Thursday, January 14, 2016

Cozy Canada-Saudi Relationship Guarantees Blockbuster Weapons Sales

                                            Justin Trudeau calls this a jeep.

By Matthew Behrens

            The day after his October election, a tired Justin Trudeau rallied delirious Liberal troops in Ottawa with a promise that the decade of Harper-era cynicism was over, proclaiming, “Many of you have worried that Canada has lost its compassionate and constructive voice in the world over the past 10 years. Well, I have a simple message for you on behalf of 35 million Canadians. We’re back.”

            Now that the cheering has died down, Trudeau’s rhetoric is facing its first major road test as his government refuses to tear up the largest military contract in Canadian history, a $15 billion blockbuster signed by the Conservatives in 2014 to supply Saudi Arabia with weaponized armoured brigade vehicles. The Saudi beheading of 47 people to start 2016 has rocketed what was for a short time a thorny federal election debate topic back into the spotlight, raising many questions about the secret contract undertaken by London, Ontario’s General Dynamics Land Systems (GDLS).

            While the Toronto Star last week uncovered a foreign policy briefing book advising the new PM to keep Saudi Arabia as an all-weather friend that would “serve Canadian commercial and possibly security interests,” Foreign Affairs Minister Stephane Dion insisted to CBC that “what is done is done,” and that Ottawa cannot interfere with what he calls a “private-company contract.”

            “That’s just insulting to anyone who knows the facts,” says the Rideau Institute’s Peggy Mason, a former Canadian Disarmament Ambassador to the UN.  “First off, the deal is between a Crown corporation, Canadian Commercial Corporation, and the Saudi Royal Family. Secondly, whatever type of contract it is, that in no way absolves the government of its duty to uphold Canadian export control policy.”

            That policy, as the Global Affairs Canada website explains, “strives to ensure that Canadian military exports are not prejudicial to peace, security or stability in any region of the world or within any country.” They're also designed to control exports to countries “whose governments have a persistent record of serious violations of the human rights of their citizens, unless it can be determined that there is no reasonable risk that the goods might be used against the civilian population.”

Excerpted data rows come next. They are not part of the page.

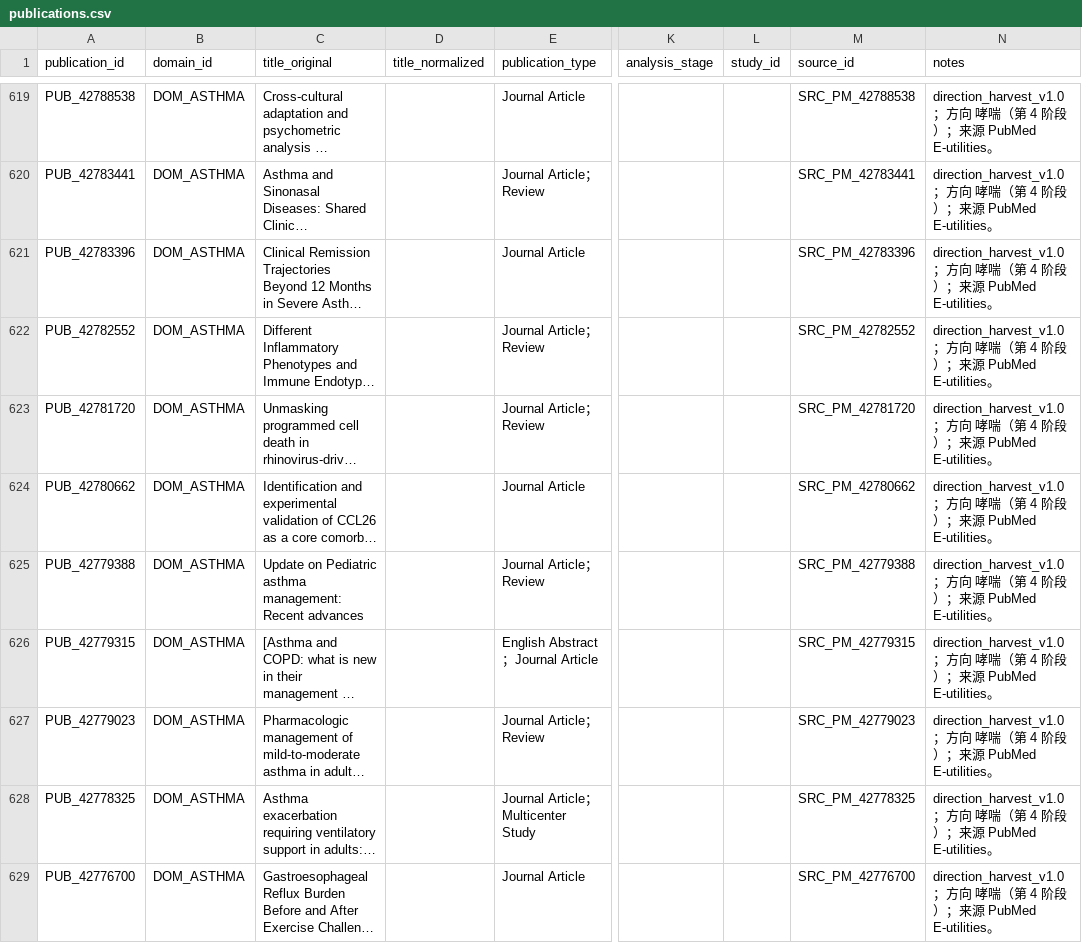
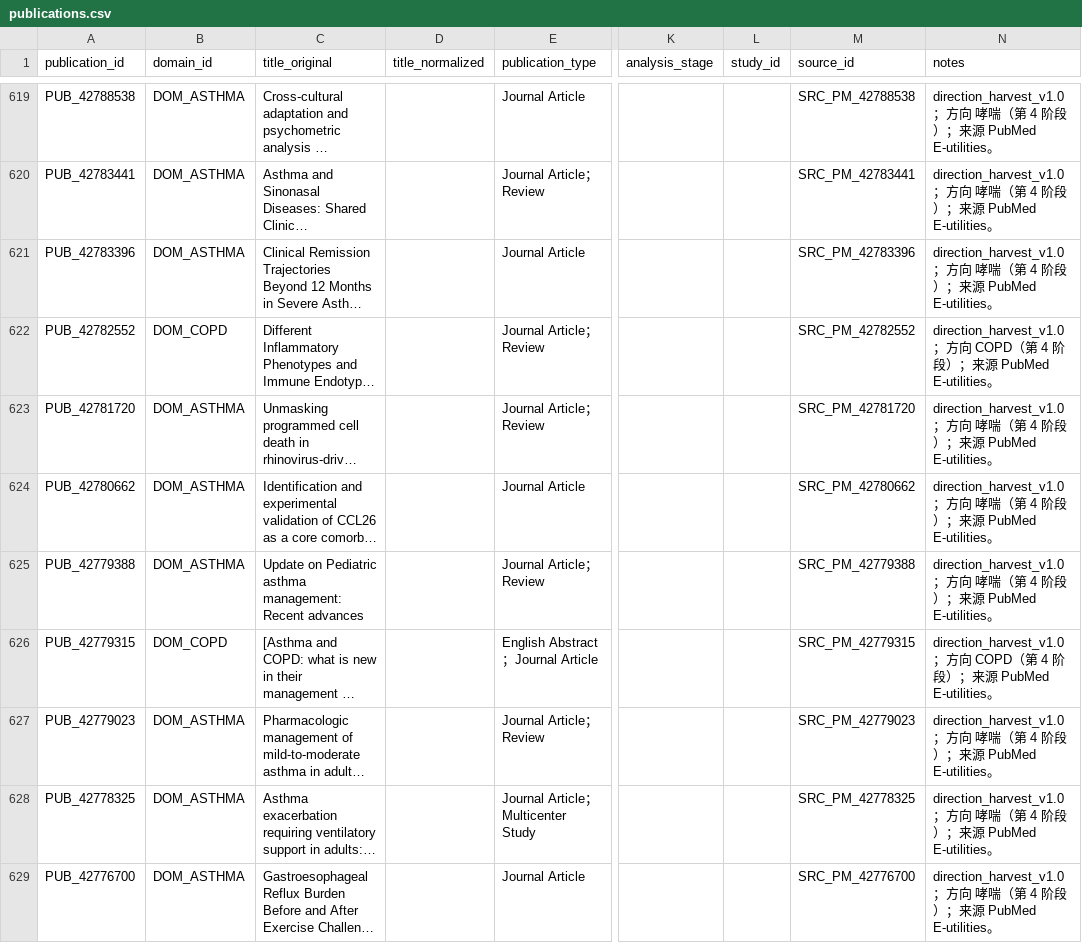
Before and after one commit to msy625/pharma-rd-decision-agent-v2, a CSV file: data/template/publications.csv, drawn as a sheet; only a part is shown, gaps mark what is left out; long unchanged cells end in …; the diff covers the shown part only; the diff names each change by its address in the sheet, - before the commit and + after, or states it on an @@ line.

```diff
--- a/data/template/publications.csv
+++ b/data/template/publications.csv
-B622 (domain_id): DOM_ASTHMA
+B622 (domain_id): DOM_COPD
-N622 (notes): …向 哮喘（第…
+N622 (notes): …向 COPD（第…
-B626 (domain_id): DOM_ASTHMA
+B626 (domain_id): DOM_COPD
-N626 (notes): …向 哮喘（第…
+N626 (notes): …向 COPD（第…
```
Also changed, not shown: 8 edited cells elsewhere in this file, data/template/studies.csv, 5 other files.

But the supply of over 2,000 Canadian-built armoured vehicles to the Saudi regime – a cosy relationship that dates back to 1990 – has not only bolstered that country’s National Guard, whose job is to control the domestic population. It also appears to have facilitated the 2011 Saudi intervention in Bahrain to put down that nation’s pro-democracy Arab Spring protests. Refusal to cancel the contract also sends a supportive message that green lights Saudi military actions in Yemen, which human rights groups have condemned as war crimes.

            While the Liberals have attempted to downplay the ferocity of the military equipment – Trudeau famously called them jeeps, earning a stiff rebuke from Gilles Duceppe during the French-language leaders’ debate – the Globe and Mail reports that a Belgium supplier will be outfitting the armoured vehicles with a 105 mm cannon described as a “high-pressure gun with an advanced autoloader to deliver high lethality at very light weight.”

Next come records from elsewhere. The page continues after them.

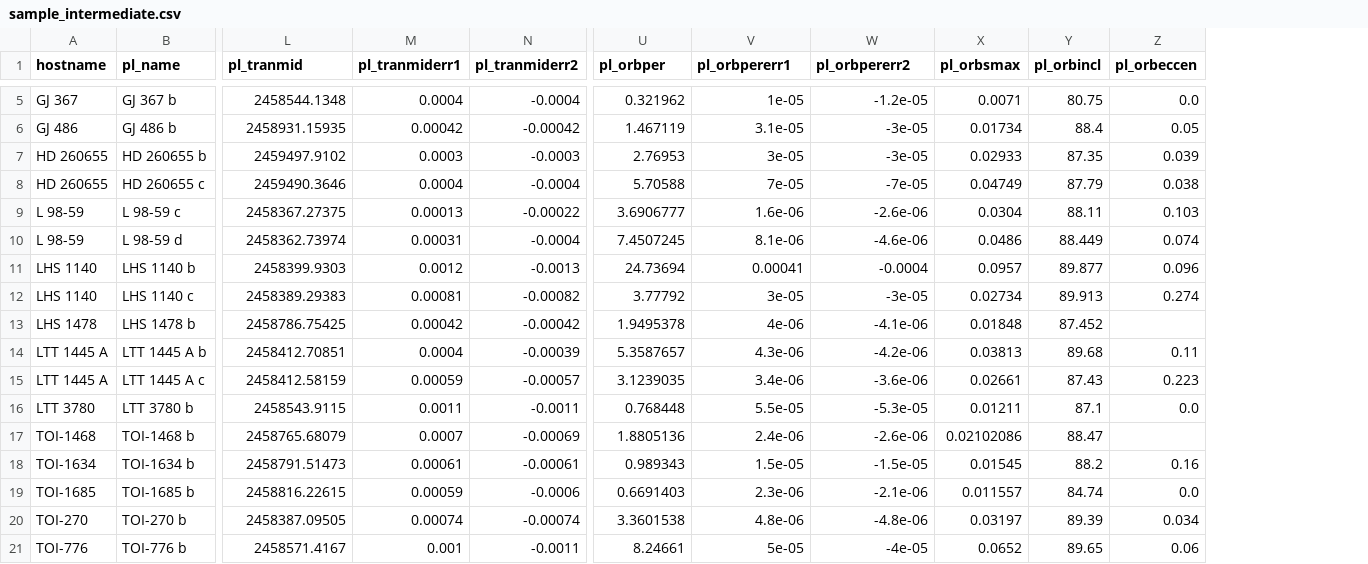
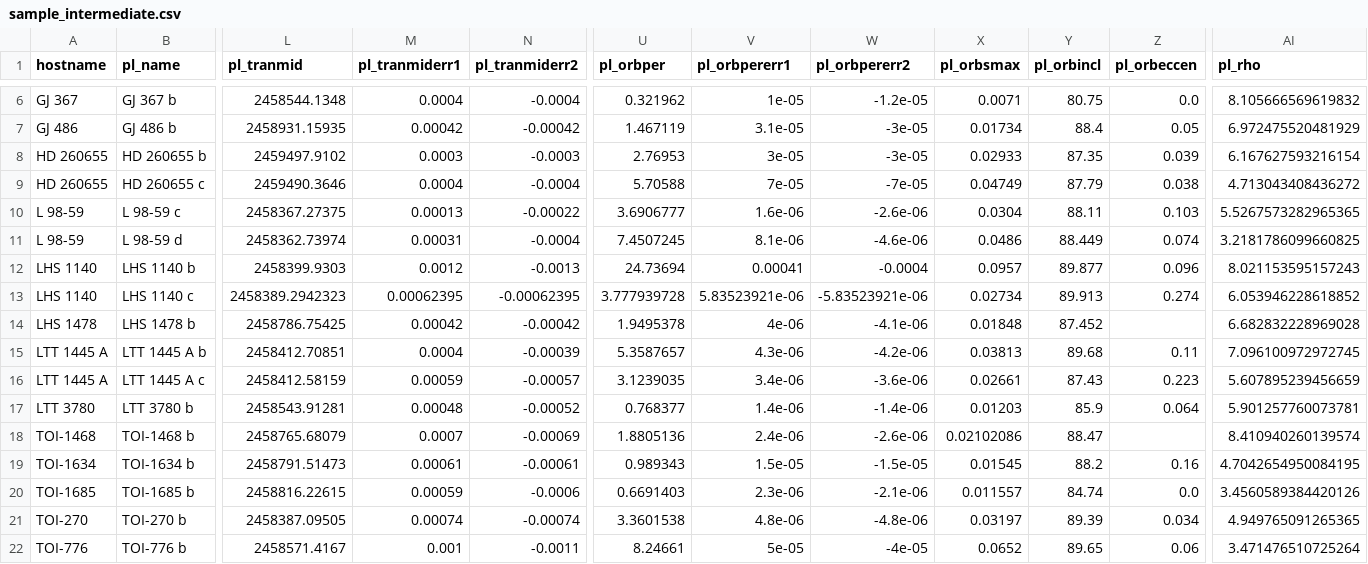
Before and after one commit to hdiamondlowe/jwst_rockyplanetoccultations, a CSV file: sample_intermediate.csv, drawn as a sheet; only a part is shown, gaps mark what is left out; addresses are those after the commit; the diff covers the shown part only; the diff names each change by its address in the sheet, - before the commit and + after, or states it on an @@ line.

```diff
--- a/sample_intermediate.csv
+++ b/sample_intermediate.csv
+column AI (pl_rho), rows 6-22: 8.105666569619832 | 6.972475520481929 | 6.167627593216154 | 4.713043408436272 | 5.5267573282965365 | 3.2181786099660825 | 8.021153595157243 | 6.053946228618852 | 6.682832228969028 | 7.096100972972745 | 5.607895239456659 | 5.901257760073781 | 8.410940260139574 | 4.7042654950084195 | 3.4560589384420126 | 4.949765091265365 | 3.471476510725264
-L13 (pl_tranmid): 2458389.29383
+L13 (pl_tranmid): 2458389.2942323
-M13 (pl_tranmiderr1): 0.00081
+M13 (pl_tranmiderr1): 0.00062395
-N13 (pl_tranmiderr2): -0.00082
+N13 (pl_tranmiderr2): -0.00062395
-U13 (pl_orbper): 3.77792
+U13 (pl_orbper): 3.777939728
-V13 (pl_orbpererr1): 3e-05
+V13 (pl_orbpererr1): 5.83523921e-06
-W13 (pl_orbpererr2): -3e-05
+W13 (pl_orbpererr2): -5.83523921e-06
-L17 (pl_tranmid): 2458543.9115
+L17 (pl_tranmid): 2458543.91281
-M17 (pl_tranmiderr1): 0.0011
+M17 (pl_tranmiderr1): 0.00048
-N17 (pl_tranmiderr2): -0.0011
+N17 (pl_tranmiderr2): -0.00052
-U17 (pl_orbper): 0.768448
+U17 (pl_orbper): 0.768377
-V17 (pl_orbpererr1): 5.5e-05
+V17 (pl_orbpererr1): 1.4e-06
-W17 (pl_orbpererr2): -5.3e-05
+W17 (pl_orbpererr2): -1.4e-06
-X17 (pl_orbsmax): 0.01211
+X17 (pl_orbsmax): 0.01203
-Y17 (pl_orbincl): 87.1
+Y17 (pl_orbincl): 85.9
-Z17 (pl_orbeccen): 0.0
+Z17 (pl_orbeccen): 0.064
```
Also changed, not shown: 1 added row and 18 edited cells elsewhere in this file, sample_final.csv, 8 other files.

            The longstanding Canada-Saudi relationship has not only resulted in a windfall for London’s GDLS; it's also led to significant legal changes that have bolstered Canada’s weapons export industry. Indeed, following the first Gulf War against Iraq in 1991, Canada ignored calls for regional disarmament, instead making Criminal Code changes at the behest of two weapons dealers, Kitchener’s Diemaco (now Colt Canada) and GDLS’s predecessor, General Motors Diesel Division. These allowed the companies to import and possess automatic weapons (which were attached to the first Canadian batch of Saudi-bound armoured vehicles) and granted permission for their production and export as well.

            At the time, the opposition Liberals were on a different track, even presenting a 1993 paper – Defence Conversion, A Liberal Priority – which sought to "encourage Canadian defence companies to adjust and move away from a dependence on military production and export." But once the Liberals regained power later that year, Canadian weapons sales continued their meteoric 1990s rise to a host of human rights violators, including Indonesia, Algeria, Colombia, and Egypt.

            Because the new contract is secret, it is unclear what legal and economic ramifications would ensue if it were cancelled. Ken Epps of Project Ploughshares, the Waterloo-based research and policy organization that has worked tirelessly to expose the deal, says that the Saudis “often write into their contracts that no information about it will be made public,” which is why GDLS appeared caught off guard when then Industry Minister Ed Fast publicly announced the deal.

            Epps says liability remains an open question; if there were a break in the contract, the Canadian Commercial Corporation, the globetrotting federal agency that acts as a broker for Canadian military firms, could be held liable by both the Saudis and GDLS. Also unclear is whether, when the Conservatives announced that they had won over several competitors, the final decision was strictly economic, or those other potential suppliers had raised human rights concerns regarding the end-use of the vehicles.

            The latter consideration is a compelling one given that Canada is the only NATO member not to have signed on to the 2014 Arms Trade Treaty (ATT), which lists among controlled items of concern armoured combat vehicles. Stephane Dion’s shrugging comment that if Canada cancelled the contract, other countries would be lining up to fulfill it, rings hollow. “If Canada were to join the treaty and deny the vehicles to the Saudis, there are mechanisms within the treaty that could then put pressure on other potential suppliers not to step in,” Epps explains. “The intention of the arms trade treaty was to get at the argument that if we don't supply this stuff, someone else will.”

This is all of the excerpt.